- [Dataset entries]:
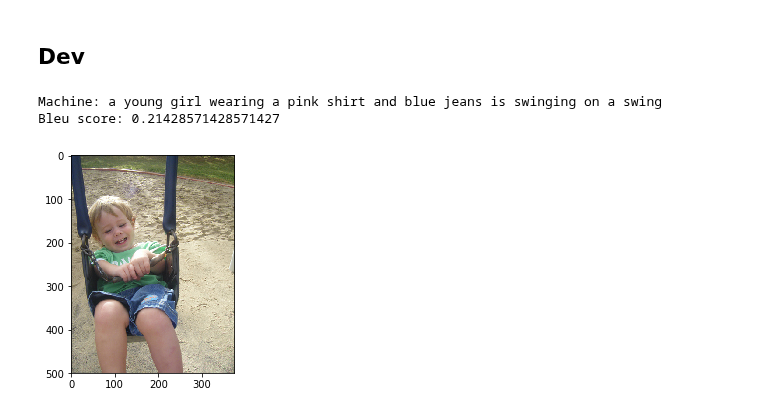
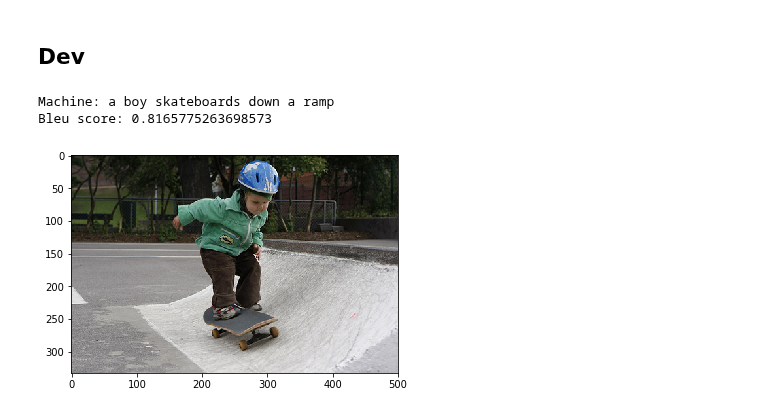
Before and after one commit to VIVelev/Image-Captioning, a Jupyter notebook: src/main.ipynb, the cells around one changed output. Cells and saved outputs as stored; diff of their text form; code cells hidden in the pictures.

```diff
--- a/src/main.ipynb
+++ b/src/main.ipynb
@@ -689,18 +689,3 @@ Epoch 6/1000
 ***
 # %% [markdown]
 ## Dev
-# %%
-def bleu_score(machine_sent, references, n_grams=2):
-    tokens = machine_sent.split()
-    grams = [tokens[i:i+n_grams] for i in range(len(tokens)+1-n_grams)]
-
-    count_clip = sum(max([ref.count(' '.join(x)) for ref in references]) for x in grams)
-    count = sum(machine_sent.count(' '.join(x)) for x in grams)
-
-    return count_clip / count
-
-
-def show_img(path_to_img):
-    img = Image.open(path_to_img)
-    img.load()
-    plt.imshow(np.asarray(img, dtype='int32'));
@@ -707,16 +699,16 @@ def show_img(path_to_img):
 # %%
-dev_image_descriptions['2362481035_a7600875d0']
-img_id = '2362481035_a7600875d0'
+dev_image_descriptions['2635164923_2a774f7854']
+img_id = '2635164923_2a774f7854'
 # %%
-machine_sent = inference(load_image(img_id))
+hypothesis = inference(load_image(img_id))
 references = image_descriptions[img_id]
 
-print('Machine: {}'.format(machine_sent))
-print('Bleu score: {}'.format(bleu_score(machine_sent, references)))
+print('Machine: {}'.format(hypothesis))
+print('Bleu score: {}'.format(bleu_score.sentence_bleu(references, hypothesis)))
 
 
 show_img(IMAGES_DIR+img_id+'.jpg')
 # %% [output]
-Machine: a young girl wearing a pink shirt and blue jeans is swinging on a swing
-Bleu score: 0.21428571428571427
+Machine: a boy skateboards down a ramp
+Bleu score: 0.8165775263698573
-[figure, old version]
+[figure, new version]
```
Also changed, not shown: parts of 2 cells of this notebook, 1 other file.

- [Problem to work on]:
All entries above are to be set down word for word, and the pictures are to be left out.

- [Final answer]:
Before and after one commit to VIVelev/Image-Captioning, a Jupyter notebook: src/main.ipynb, the cells around one changed output. Cells and saved outputs as stored; diff of their text form; code cells hidden in the pictures.

```diff
--- a/src/main.ipynb
+++ b/src/main.ipynb
@@ -689,18 +689,3 @@ Epoch 6/1000
 ***
 # %% [markdown]
 ## Dev
-# %%
-def bleu_score(machine_sent, references, n_grams=2):
-    tokens = machine_sent.split()
-    grams = [tokens[i:i+n_grams] for i in range(len(tokens)+1-n_grams)]
-
-    count_clip = sum(max([ref.count(' '.join(x)) for ref in references]) for x in grams)
-    count = sum(machine_sent.count(' '.join(x)) for x in grams)
-
-    return count_clip / count
-
-
-def show_img(path_to_img):
-    img = Image.open(path_to_img)
-    img.load()
-    plt.imshow(np.asarray(img, dtype='int32'));
@@ -707,16 +699,16 @@ def show_img(path_to_img):
 # %%
-dev_image_descriptions['2362481035_a7600875d0']
-img_id = '2362481035_a7600875d0'
+dev_image_descriptions['2635164923_2a774f7854']
+img_id = '2635164923_2a774f7854'
 # %%
-machine_sent = inference(load_image(img_id))
+hypothesis = inference(load_image(img_id))
 references = image_descriptions[img_id]
 
-print('Machine: {}'.format(machine_sent))
-print('Bleu score: {}'.format(bleu_score(machine_sent, references)))
+print('Machine: {}'.format(hypothesis))
+print('Bleu score: {}'.format(bleu_score.sentence_bleu(references, hypothesis)))
 
 
 show_img(IMAGES_DIR+img_id+'.jpg')
 # %% [output]
-Machine: a young girl wearing a pink shirt and blue jeans is swinging on a swing
-Bleu score: 0.21428571428571427
+Machine: a boy skateboards down a ramp
+Bleu score: 0.8165775263698573
-[figure, old version]
+[figure, new version]
```
Also changed, not shown: parts of 2 cells of this notebook, 1 other file.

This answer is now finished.